Problem details: Within these entries, which lines include the string "cols"? Copy each one.

Task material:
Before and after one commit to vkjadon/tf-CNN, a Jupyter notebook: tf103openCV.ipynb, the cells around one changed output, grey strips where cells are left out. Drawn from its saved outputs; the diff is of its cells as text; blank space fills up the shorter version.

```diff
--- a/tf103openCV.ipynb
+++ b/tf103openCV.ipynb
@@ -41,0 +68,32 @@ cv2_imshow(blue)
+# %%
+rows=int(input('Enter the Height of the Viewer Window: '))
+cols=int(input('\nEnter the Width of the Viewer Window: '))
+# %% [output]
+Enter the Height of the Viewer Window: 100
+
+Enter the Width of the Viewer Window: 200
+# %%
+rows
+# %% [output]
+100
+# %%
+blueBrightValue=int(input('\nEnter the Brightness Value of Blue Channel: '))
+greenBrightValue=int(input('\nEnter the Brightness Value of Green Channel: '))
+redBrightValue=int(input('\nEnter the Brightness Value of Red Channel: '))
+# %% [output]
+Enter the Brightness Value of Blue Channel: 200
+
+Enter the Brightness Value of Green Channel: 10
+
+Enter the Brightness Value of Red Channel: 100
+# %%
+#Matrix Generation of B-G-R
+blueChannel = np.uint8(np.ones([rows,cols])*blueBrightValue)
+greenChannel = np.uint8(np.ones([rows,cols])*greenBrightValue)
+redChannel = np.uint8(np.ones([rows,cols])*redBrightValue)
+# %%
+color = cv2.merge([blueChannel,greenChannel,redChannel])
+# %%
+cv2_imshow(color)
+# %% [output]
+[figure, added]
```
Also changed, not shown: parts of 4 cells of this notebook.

Task output:
+cols=int(input('\nEnter the Width of the Viewer Window: '))
+blueChannel = np.uint8(np.ones([rows,cols])*blueBrightValue)
+greenChannel = np.uint8(np.ones([rows,cols])*greenBrightValue)
+redChannel = np.uint8(np.ones([rows,cols])*redBrightValue)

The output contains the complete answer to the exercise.